Solving the identity jumble

Human beings, as individuals and collectives, take a lot of pride in their identities. It makes them part of a larger whole, a cultural and historical richness evolving over centuries. But, the narrative of identity has also been the dominant discourse in politics. It is a powerful tool to create following and legitimize power.

Market in India

Market in Chennai, India. Photo: McKay Savage. Source: Flickr Commons.

The funny thing about identity is that it is a constantly-moving prism. One could be identified by their nationality, gender, ethnicity, race, age, income, caste, sexual orientation, profession, even hobbies and food preferences! There is no end to the number of ways one can describe oneself. Moreover, parts of our identities are also subject to change – someone poor today could be rich tomorrow! Isn’t it paradoxical that something that is so dynamic is used again and again as a static line to divide people?
Understanding and accepting this fact about identity is at the crux of building a cohesive and diverse society. Even the most homogeneous societies are fantastically diverse, and no government can be truly doing its job without acknowledging these intersections.

Strong political will and leadership

It starts at the top. Political leaders need to send out clear messages that not only accept and encourage diversity, but also silence interest groups that divide and disrespect. It is a sad fact of our world today that such groups usually have numbers and power, and it will take strong and exemplary leadership to tackle these challenges head on. Governments should make the process of decision-making consultative, and go beyond the dominant markers of identity (such as religion, caste, gender etc.) to accommodate nuanced pluralities. With more access to technology and innovation, governments of the future may be able to truly listen to people (social media is showing early signs of this) and slowly do away with mediators and middlemen, who are often driven by vested interests and self-preservation.

Equal opportunity

Governments should strive to achieve fairness in both process and outcome. In a truly cohesive and diverse society, everyone should have equal access to opportunities and an equal chance to succeed. Policy should be framed with the least well-off in mind – can a child from a low-income family apply to every school, can a person with special needs access a place of work, can a senior citizen cross the street safely? This is an expensive process, and results will be painfully slow. But a lesser alternative will fail the mission.

Representative institutions
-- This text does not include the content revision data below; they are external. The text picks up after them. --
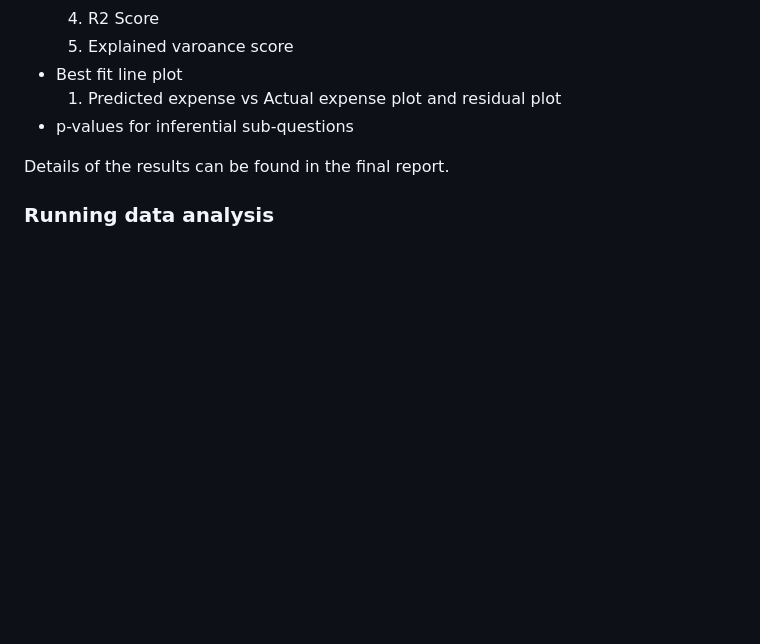
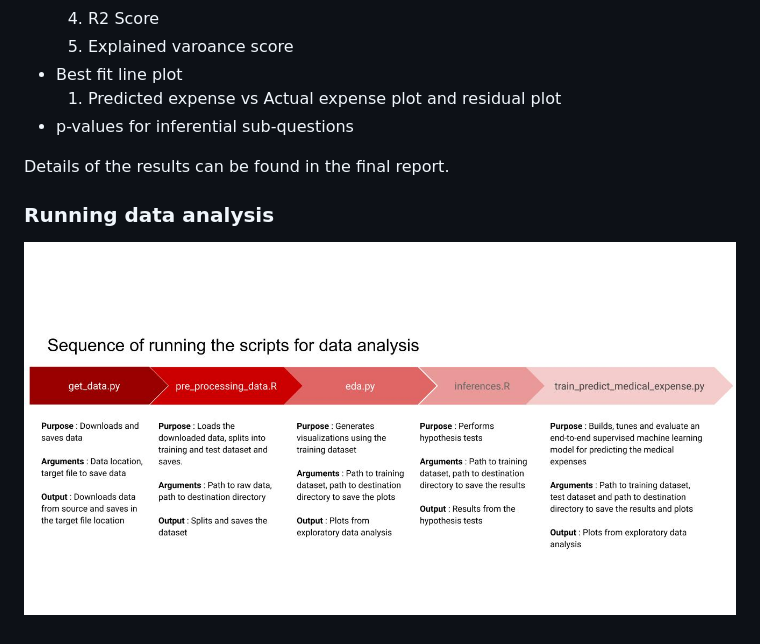
Before and after one commit to sirine-chahma/DSCI_522_group_401, a Markdown page: docs/proposal.md, the part around the change. Rendered like a GitHub page; pictures changed too: reports/figures/scripts.jpg (added); blank space fills up the shorter version.

Commit message:
proposal.md created, script running sequence chart added

```diff
--- a/docs/proposal.md
+++ b/docs/proposal.md
@@ -60,3 +60,4 @@ Details of the results can be found in the final report.
 
 
 ### Running data analysis
+![](../reports/figures/scripts.jpg)
```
If everyone had equal opportunity and means to succeed, institutions would be as diverse as the societies they serve. But till that dream comes true, institutions should ensure that they are representative. Policy should ensure that schools, colleges, legislature, government, courts, bureaucracy, private sector companies, and non-profits should punish discrimination, and create role models who are celebrated for their multi-dimensional identities. A woman astronaut or a gay CEO are great role models, but it is important that the world knows them for their hard work and competence and successful track record.

Welcoming change

The world is constantly changing. Large-scale migration is changing the demographic compositions of societies; changing values are demystifying taboos; economic levers are rewriting rules of work; and globalization and the internet have dramatically increased access to products and services. All of these reorganize the way we understand diversity. Governments should be awake to such changes and respond quickly. Unfortunately, governments are the last ones to catch on to anything trending, and this undermines their credibility. Leaders and bureaucrats should take steps to get the pulse of the people, and to frame policies that are inclusive and representative even in the face of knee-jerk reactions by interest groups.

Thanks to civil rights movements, people’s uprisings, and relentless advocacy, the world today is a more equal place than it was. But this progress is under threat. Wars, economic crises and scarce resources have led to a resurgence of groupings. The “us Vs them” narrative is strident again, and governments have the most important role to play in undoing this discourse and building cohesive societies that will not use identity as an instrument of harm, but instead celebrate it for its diversity.

Santanu Bhattacharya is a current student of the Master of Public Policy and has worked extensively on community engagement, youth leadership, education and private sector philanthropy in South and South-East Asia. 

The Challenges of Government Conference 2016 takes place at the Blavatnik School of Government on 19-20 May. The panel discussion on “How to build diverse and cohesive societies” takes place on Thursday, 19 May at 10:50 (UK time) and will be livestreamed on YouTube

Comments are closed.